INFORMATION GIVEN -

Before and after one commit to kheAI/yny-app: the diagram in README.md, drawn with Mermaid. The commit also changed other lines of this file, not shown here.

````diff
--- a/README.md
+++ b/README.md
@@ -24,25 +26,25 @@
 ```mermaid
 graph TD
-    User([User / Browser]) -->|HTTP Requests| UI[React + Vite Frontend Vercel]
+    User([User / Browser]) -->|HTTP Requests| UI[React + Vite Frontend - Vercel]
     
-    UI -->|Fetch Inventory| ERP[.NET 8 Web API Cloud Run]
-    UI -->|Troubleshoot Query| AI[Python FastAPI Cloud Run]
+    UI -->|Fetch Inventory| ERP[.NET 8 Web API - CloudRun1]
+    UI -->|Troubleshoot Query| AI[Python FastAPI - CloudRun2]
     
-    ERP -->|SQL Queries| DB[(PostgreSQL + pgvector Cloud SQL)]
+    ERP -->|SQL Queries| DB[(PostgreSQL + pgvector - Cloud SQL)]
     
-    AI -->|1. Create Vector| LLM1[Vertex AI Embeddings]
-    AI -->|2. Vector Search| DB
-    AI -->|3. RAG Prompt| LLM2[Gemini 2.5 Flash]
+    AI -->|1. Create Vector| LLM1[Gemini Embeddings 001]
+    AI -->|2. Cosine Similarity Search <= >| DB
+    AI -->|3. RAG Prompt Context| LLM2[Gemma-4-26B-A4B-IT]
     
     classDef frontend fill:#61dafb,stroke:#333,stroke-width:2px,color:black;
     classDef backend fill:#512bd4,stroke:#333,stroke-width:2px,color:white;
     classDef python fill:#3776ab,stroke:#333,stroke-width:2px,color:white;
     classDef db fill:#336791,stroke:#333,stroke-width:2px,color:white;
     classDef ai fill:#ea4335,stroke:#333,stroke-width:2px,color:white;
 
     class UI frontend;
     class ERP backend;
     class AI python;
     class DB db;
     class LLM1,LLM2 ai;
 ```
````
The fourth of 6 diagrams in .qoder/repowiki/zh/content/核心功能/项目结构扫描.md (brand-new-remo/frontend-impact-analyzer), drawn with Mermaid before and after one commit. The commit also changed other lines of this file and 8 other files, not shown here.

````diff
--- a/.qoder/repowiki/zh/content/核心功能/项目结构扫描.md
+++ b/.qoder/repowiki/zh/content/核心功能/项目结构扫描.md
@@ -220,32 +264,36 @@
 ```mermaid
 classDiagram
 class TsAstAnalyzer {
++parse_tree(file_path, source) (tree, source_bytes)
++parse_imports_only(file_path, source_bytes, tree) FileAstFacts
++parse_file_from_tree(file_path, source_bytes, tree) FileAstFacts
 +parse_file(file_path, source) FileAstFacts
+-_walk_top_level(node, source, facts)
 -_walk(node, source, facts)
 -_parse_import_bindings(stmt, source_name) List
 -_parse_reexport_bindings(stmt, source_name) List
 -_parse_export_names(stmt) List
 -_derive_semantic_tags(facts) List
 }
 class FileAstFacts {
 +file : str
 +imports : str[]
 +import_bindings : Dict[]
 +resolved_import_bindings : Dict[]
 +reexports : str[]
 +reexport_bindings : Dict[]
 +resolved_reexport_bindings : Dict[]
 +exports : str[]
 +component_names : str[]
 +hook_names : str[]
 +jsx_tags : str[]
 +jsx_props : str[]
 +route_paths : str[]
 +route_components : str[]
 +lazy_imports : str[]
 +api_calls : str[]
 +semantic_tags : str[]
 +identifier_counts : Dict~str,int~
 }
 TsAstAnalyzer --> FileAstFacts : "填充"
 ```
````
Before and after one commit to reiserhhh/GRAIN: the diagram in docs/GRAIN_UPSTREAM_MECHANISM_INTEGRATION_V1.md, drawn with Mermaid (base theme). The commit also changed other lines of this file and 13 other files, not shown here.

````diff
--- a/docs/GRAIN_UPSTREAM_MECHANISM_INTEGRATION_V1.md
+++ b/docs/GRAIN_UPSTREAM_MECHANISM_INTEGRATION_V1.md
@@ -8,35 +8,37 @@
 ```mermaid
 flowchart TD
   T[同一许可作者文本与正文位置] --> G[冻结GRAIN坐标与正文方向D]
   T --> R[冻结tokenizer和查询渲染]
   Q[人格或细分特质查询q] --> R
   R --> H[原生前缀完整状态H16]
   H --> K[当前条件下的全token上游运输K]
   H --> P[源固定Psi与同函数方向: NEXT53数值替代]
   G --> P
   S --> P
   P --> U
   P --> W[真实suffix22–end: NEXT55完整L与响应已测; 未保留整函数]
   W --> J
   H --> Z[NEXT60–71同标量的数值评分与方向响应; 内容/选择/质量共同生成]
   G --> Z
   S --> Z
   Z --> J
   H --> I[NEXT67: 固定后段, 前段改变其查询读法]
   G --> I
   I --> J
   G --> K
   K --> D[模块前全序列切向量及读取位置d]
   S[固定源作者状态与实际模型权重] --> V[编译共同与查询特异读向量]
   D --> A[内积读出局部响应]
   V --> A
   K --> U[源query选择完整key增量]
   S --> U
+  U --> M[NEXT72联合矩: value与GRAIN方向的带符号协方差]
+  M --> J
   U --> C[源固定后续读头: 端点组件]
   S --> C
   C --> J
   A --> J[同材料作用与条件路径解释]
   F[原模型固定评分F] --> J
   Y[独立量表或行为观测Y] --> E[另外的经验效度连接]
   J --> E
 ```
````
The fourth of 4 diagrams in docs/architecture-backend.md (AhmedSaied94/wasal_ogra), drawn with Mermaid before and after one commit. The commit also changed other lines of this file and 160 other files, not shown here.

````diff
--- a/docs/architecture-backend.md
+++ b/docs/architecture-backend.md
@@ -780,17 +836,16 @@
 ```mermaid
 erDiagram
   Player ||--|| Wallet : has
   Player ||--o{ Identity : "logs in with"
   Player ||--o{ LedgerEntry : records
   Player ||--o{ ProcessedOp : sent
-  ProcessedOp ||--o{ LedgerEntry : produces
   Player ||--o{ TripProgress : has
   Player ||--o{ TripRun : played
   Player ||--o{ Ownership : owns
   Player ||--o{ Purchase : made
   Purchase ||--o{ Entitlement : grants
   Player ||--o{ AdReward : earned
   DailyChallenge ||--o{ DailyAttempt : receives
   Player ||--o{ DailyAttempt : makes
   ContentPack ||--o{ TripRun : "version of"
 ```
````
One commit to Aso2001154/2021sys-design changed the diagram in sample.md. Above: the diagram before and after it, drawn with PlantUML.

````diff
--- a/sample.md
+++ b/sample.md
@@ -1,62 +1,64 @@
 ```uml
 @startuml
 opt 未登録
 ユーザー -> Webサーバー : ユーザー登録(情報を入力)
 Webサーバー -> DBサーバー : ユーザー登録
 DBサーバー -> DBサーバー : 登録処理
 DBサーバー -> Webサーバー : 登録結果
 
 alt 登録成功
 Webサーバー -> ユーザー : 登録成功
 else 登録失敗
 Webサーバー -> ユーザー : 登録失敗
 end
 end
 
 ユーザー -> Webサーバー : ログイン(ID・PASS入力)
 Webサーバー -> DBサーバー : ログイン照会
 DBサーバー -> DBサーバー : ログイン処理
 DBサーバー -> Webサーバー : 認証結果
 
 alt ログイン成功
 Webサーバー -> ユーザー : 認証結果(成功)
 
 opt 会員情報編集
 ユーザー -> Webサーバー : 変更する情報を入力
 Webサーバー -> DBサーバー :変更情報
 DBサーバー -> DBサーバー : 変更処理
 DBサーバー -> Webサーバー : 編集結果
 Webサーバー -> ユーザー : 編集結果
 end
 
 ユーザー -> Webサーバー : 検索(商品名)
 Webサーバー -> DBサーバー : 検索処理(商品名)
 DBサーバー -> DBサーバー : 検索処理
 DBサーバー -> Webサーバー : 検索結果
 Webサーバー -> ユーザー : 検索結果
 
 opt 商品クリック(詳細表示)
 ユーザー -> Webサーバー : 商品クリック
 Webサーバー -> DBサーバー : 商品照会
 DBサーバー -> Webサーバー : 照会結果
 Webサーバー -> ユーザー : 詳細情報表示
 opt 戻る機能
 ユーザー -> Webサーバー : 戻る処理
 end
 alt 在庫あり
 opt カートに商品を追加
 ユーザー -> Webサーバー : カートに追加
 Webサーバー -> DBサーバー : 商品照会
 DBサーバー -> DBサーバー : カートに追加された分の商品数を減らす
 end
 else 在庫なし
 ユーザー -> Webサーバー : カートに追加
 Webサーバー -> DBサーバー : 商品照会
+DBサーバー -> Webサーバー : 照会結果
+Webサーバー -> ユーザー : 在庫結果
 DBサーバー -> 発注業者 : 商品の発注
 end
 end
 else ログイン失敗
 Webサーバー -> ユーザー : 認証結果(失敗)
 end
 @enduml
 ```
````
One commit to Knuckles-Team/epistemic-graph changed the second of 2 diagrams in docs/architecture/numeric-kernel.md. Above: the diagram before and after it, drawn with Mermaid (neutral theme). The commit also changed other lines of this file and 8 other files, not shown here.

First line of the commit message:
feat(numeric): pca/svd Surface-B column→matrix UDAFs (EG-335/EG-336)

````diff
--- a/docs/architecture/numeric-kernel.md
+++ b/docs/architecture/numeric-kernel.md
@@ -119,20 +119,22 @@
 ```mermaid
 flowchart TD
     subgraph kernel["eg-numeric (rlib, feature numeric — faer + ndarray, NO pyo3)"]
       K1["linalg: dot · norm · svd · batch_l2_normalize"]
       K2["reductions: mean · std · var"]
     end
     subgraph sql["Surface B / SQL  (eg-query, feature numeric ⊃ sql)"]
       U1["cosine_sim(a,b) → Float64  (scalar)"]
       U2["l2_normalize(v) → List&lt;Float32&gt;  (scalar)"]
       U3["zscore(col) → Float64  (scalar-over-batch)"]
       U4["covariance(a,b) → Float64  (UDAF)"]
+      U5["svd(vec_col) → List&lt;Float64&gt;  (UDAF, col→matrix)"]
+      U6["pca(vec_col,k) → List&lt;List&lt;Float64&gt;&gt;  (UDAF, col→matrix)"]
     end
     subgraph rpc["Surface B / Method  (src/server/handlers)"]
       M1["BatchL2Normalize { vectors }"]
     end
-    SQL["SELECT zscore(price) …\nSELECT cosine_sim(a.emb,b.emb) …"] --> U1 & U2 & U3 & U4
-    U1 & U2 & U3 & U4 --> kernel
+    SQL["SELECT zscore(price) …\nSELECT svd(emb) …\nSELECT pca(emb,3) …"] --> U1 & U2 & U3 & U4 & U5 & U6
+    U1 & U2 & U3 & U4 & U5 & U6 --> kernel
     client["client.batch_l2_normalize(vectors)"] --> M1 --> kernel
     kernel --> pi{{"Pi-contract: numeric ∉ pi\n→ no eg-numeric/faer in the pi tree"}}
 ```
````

ASSIGNED TASK -
Show the lines of the records that contain the word "zscore".

REPLY -
       U3["zscore(col) → Float64  (scalar-over-batch)"]
-    SQL["SELECT zscore(price) …\nSELECT cosine_sim(a.emb,b.emb) …"] --> U1 & U2 & U3 & U4
+    SQL["SELECT zscore(price) …\nSELECT svd(emb) …\nSELECT pca(emb,3) …"] --> U1 & U2 & U3 & U4 & U5 & U6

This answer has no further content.